= TASK DETAILS =
Narrow the data below down to the lines containing "label".

[Stored dataset items]
-- Opening Marker --

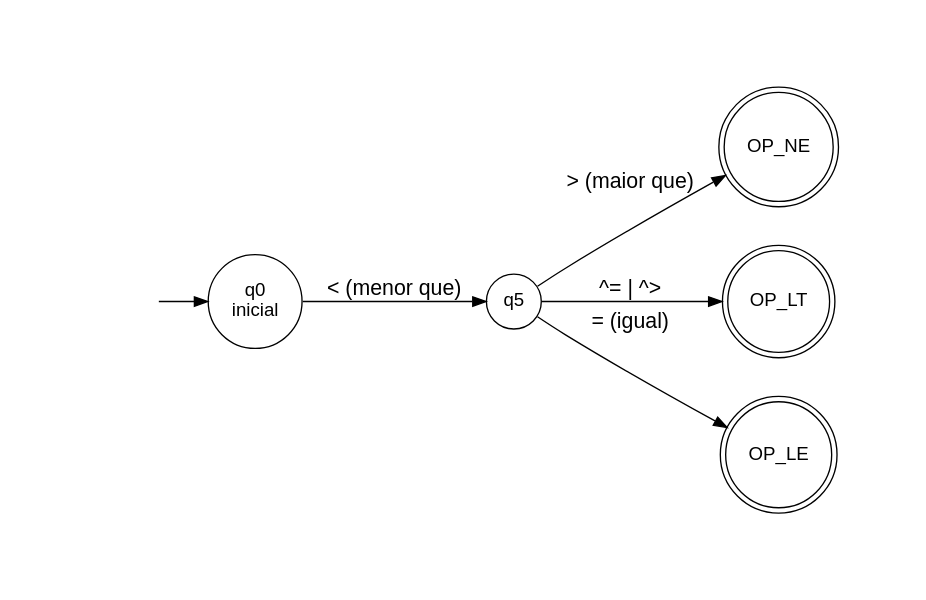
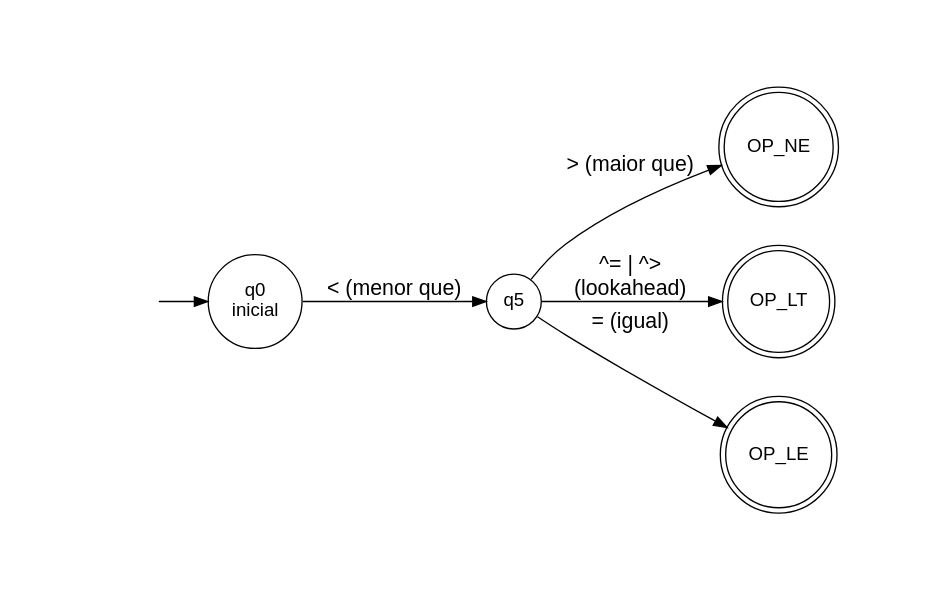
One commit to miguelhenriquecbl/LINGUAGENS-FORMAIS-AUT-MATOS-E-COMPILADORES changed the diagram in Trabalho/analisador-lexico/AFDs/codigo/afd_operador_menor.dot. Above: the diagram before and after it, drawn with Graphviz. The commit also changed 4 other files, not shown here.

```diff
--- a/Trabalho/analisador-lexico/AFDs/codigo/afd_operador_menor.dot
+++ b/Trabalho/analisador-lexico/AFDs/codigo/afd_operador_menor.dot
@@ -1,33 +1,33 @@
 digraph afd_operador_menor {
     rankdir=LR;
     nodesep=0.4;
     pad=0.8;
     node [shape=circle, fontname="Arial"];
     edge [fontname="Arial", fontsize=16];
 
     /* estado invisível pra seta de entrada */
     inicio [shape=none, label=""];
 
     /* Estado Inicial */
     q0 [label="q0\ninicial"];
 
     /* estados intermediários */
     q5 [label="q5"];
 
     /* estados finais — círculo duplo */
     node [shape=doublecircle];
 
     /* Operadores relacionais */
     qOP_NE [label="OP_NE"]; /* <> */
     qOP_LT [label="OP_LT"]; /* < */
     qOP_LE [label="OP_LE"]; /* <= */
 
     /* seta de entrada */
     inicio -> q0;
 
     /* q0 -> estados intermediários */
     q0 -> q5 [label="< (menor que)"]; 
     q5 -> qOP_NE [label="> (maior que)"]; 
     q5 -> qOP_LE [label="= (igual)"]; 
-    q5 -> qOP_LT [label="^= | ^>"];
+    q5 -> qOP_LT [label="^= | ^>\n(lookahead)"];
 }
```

-- Closing Marker --
-- Opening Marker --

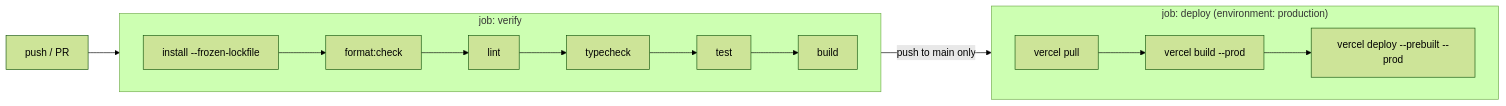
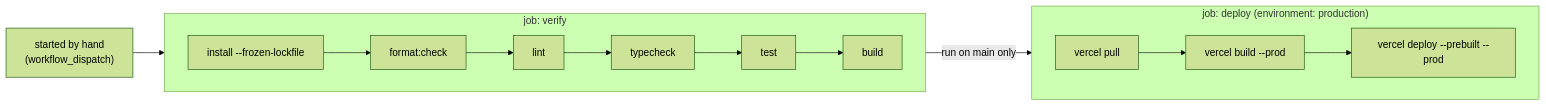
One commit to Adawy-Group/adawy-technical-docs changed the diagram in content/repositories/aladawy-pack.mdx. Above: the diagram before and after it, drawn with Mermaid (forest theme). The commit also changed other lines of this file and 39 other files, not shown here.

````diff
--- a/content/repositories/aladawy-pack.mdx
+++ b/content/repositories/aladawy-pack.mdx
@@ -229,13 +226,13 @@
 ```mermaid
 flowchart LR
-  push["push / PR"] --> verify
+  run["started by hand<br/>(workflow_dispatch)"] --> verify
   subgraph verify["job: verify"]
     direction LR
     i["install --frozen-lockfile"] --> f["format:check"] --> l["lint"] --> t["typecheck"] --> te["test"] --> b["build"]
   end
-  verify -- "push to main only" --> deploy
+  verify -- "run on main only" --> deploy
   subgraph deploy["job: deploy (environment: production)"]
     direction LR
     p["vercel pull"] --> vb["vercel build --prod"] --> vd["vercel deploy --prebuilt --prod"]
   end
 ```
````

-- Closing Marker --
-- Opening Marker --

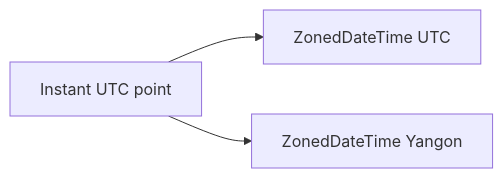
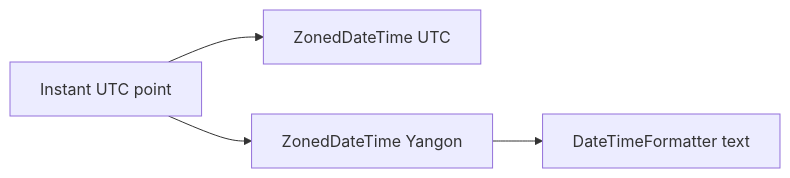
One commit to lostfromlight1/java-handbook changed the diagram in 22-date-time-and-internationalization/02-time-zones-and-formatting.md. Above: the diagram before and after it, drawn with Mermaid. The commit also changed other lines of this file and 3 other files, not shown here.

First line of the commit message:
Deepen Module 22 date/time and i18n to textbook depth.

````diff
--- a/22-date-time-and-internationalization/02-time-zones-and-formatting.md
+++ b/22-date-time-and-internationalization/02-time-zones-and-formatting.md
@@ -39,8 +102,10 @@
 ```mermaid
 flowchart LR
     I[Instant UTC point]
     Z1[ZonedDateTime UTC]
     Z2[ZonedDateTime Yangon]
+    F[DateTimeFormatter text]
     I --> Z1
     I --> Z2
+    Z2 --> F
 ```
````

-- Closing Marker --

= PROBLEM SOLUTION =
     inicio [shape=none, label=""];
     q0 [label="q0\ninicial"];
     q5 [label="q5"];
     qOP_NE [label="OP_NE"]; /* <> */
     qOP_LT [label="OP_LT"]; /* < */
     qOP_LE [label="OP_LE"]; /* <= */
     q0 -> q5 [label="< (menor que)"]; 
     q5 -> qOP_NE [label="> (maior que)"]; 
     q5 -> qOP_LE [label="= (igual)"]; 
-    q5 -> qOP_LT [label="^= | ^>"];
+    q5 -> qOP_LT [label="^= | ^>\n(lookahead)"];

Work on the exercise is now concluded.